A wide range of Health Promotion guides and information-education resources are increasingly available for AOD workers working with Aboriginal clients and communities.

Syposium Report Cover Art

Syposium Report Cover Art

This is partly because there is a growing expectation that health workers generally will be familiar with, and also participate in and even lead, the research and evaluation processes that are an integral part of the Health Promotion programs run in health service organisations.

A very helpful summary about doing health promotion and research, written for Aboriginal Health workers, is:

Kulunga Research Research Network (2010). Start stronger, live longer: Health Promotion and Research. Perth: Kulunga Research Institute.

Important resources for AOD health promotion activities in Aboriginal communities:

Brady, M. (2008). First Taste: How Indigenous Australians Learned about Grog. Canberra: Foundation for Alcohol Rehabilitation. This series of 6 books provides background information and the historical context on the consumption of alcohol by Indigenous Australians.

Brady, M. (2005). The Grog Book: Strengthening Indigenous community action on alcohol. Revised Edition. Canberra: Department of Health & Ageing.
This book provides Indigenous people with ideas and strategies for managing alcohol. It tries to provide as many choices as possible for people to use. The advantages and disadvantages for each course of action are also provided. The book is based on what Indigenous people themselves have been doing in communities. The last chapter has handouts that can be photocopied or put into overheads; these can be used for providing information to a community. Page 246 of the book has a list of key resources that will be useful in finding out more, or keeping up to date with new information.
Can be ordered here 

Brady, M (1995). Giving away the grog: Aboriginal accounts of drinking and not drinking. Canberra: Australian Government Department of Health and Ageing. Copies are available free of charge from the Department of Health and Ageing- order publications on extension 8654, quoting publication number ATSI43. National free call Monday to Friday, from 8 am to 6 pm EST: 1800 020 103. Email:
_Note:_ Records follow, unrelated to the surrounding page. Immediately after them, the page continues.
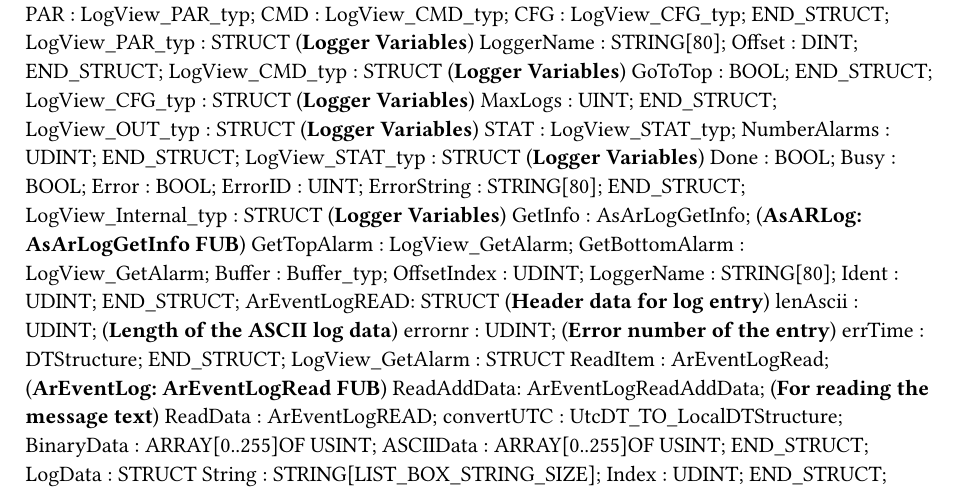
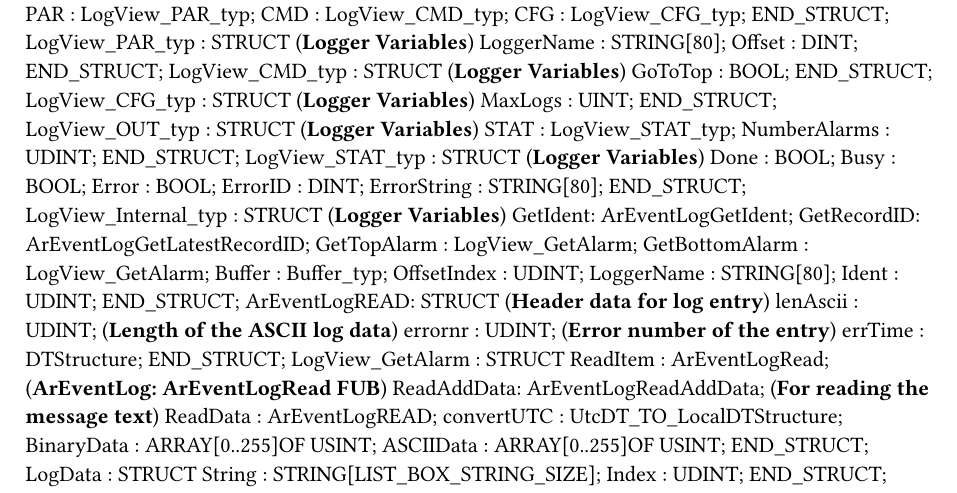
Before and after one commit to loupeteam/HMITools, a Typst document (src/Ar/HMITools/LogViewer.typ): part of the page, cut so that both start at the same text. Compiled offline with Typst 0.15.

Commit message:
Update getInfo fub to getIdent and getRecordID

```diff
--- a/src/Ar/HMITools/LogViewer.typ
+++ b/src/Ar/HMITools/LogViewer.typ
@@ -56,11 +56,12 @@ TYPE
 		Done : BOOL;
 		Busy : BOOL;
 		Error : BOOL;
-		ErrorID : UINT;
+		ErrorID : DINT;
 		ErrorString : STRING[80];
 	END_STRUCT;
 	LogView_Internal_typ : 	STRUCT  (*Logger Variables*)
-		GetInfo : AsArLogGetInfo; (*AsARLog: AsArLogGetInfo FUB*)
+		GetIdent: ArEventLogGetIdent;
+		GetRecordID: ArEventLogGetLatestRecordID;
 		GetTopAlarm : LogView_GetAlarm;
 		GetBottomAlarm : LogView_GetAlarm;
 		Buffer : Buffer_typ;
```
Also changed, not shown: 1 other file.
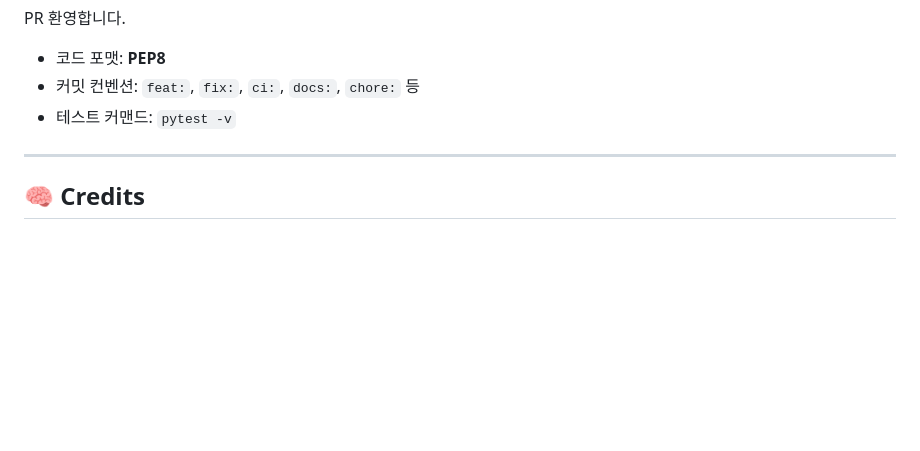
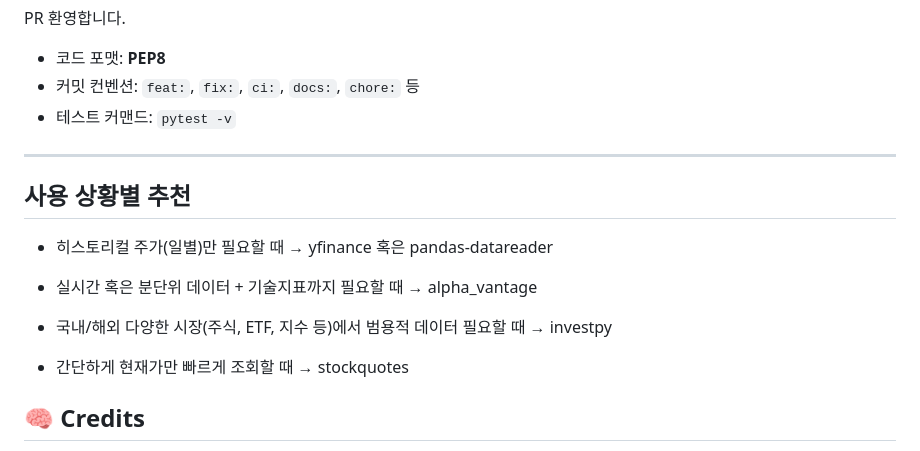
Before and after one commit to leemgs/stock-alert, a Markdown page: README.md, the part around the change. Drawn GitHub-style; blank space fills up the shorter version.

Commit message:
Add usage recommendations for data sources
Added recommendations for data source usage based on scenarios.

```diff
--- a/README.md
+++ b/README.md
@@ -224,6 +224,18 @@ PR 환영합니다.
 
 ---
 
+## 사용 상황별 추천
+
+* 히스토리컬 주가(일별)만 필요할 때 → yfinance 혹은 pandas-datareader
+
+* 실시간 혹은 분단위 데이터 + 기술지표까지 필요할 때 → alpha_vantage
+
+* 국내/해외 다양한 시장(주식, ETF, 지수 등)에서 범용적 데이터 필요할 때 → investpy
+
+* 간단하게 현재가만 빠르게 조회할 때 → stockquotes
+
+
+
 ## 🧠 Credits
 
 * Developed by [Geunsik Lim](https://github.com/leemgs)
```
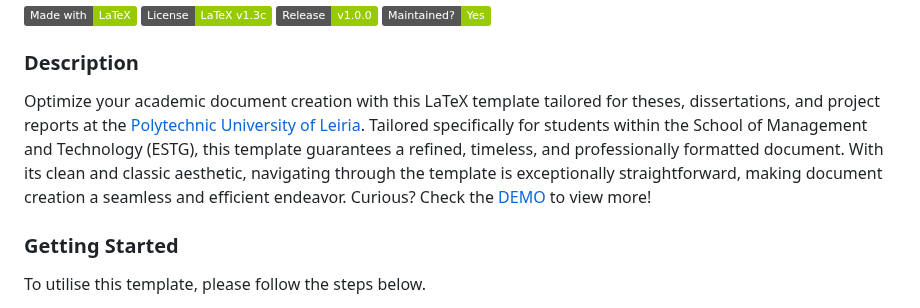
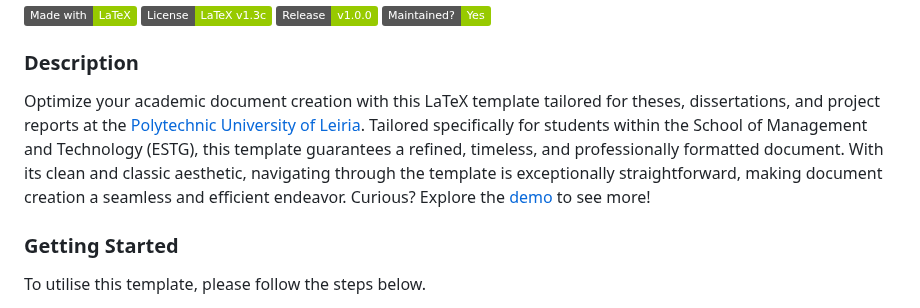
Before and after one commit to joseareia/ipleiria-thesis, a Markdown page: README.md, the part around the change. Drawn GitHub-style; badges without logos.

Commit message:
edit: readme

```diff
--- a/README.md
+++ b/README.md
@@ -5,7 +5,7 @@
 [![Maintenance](https://img.shields.io/badge/Maintained%3F-Yes-green.svg)](https://github.com/joseareia/ipleiria-thesis/graphs/commit-activity)
 
 ### Description
-Optimize your academic document creation with this LaTeX template tailored for theses, dissertations, and project reports at the [Polytechnic University of Leiria](https://www.ipleiria.pt/). Tailored specifically for students within the School of Management and Technology (ESTG), this template guarantees a refined, timeless, and professionally formatted document. With its clean and classic aesthetic, navigating through the template is exceptionally straightforward, making document creation a seamless and efficient endeavor. Curious? Check the [DEMO](https://www.overleaf.com/latex/templates/unofficial-polytechnic-university-of-leiria-estg-thesis-slash-report-template/tqgbrncfhwgt) to view more!
+Optimize your academic document creation with this LaTeX template tailored for theses, dissertations, and project reports at the [Polytechnic University of Leiria](https://www.ipleiria.pt/). Tailored specifically for students within the School of Management and Technology (ESTG), this template guarantees a refined, timeless, and professionally formatted document. With its clean and classic aesthetic, navigating through the template is exceptionally straightforward, making document creation a seamless and efficient endeavor. Curious? Explore the [demo](https://www.overleaf.com/latex/templates/unofficial-polytechnic-university-of-leiria-estg-thesis-slash-report-template/tqgbrncfhwgt.pdf) to see more!
 
 ### Getting Started
 To utilise this template, please follow the steps below.
```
First published in 1995, these are the stories of Aboriginal and Torres Strait Islander people who talked to Maggie Brady about their drinking – how they learned to drink, how they got stuck in the grog, about the troubles they had, and about what made people stop and think. The people in the book speak about giving up drink and whether it was hard or easy, and about drinking mates, and how they were dealt with. The book includes a users guide and some questions for discussion. It can be used by health workers, drug and alcohol workers, in schools, in courses on indigenous drug and alcohol use, and for discussion with patients in hospitals and inmates in gaols.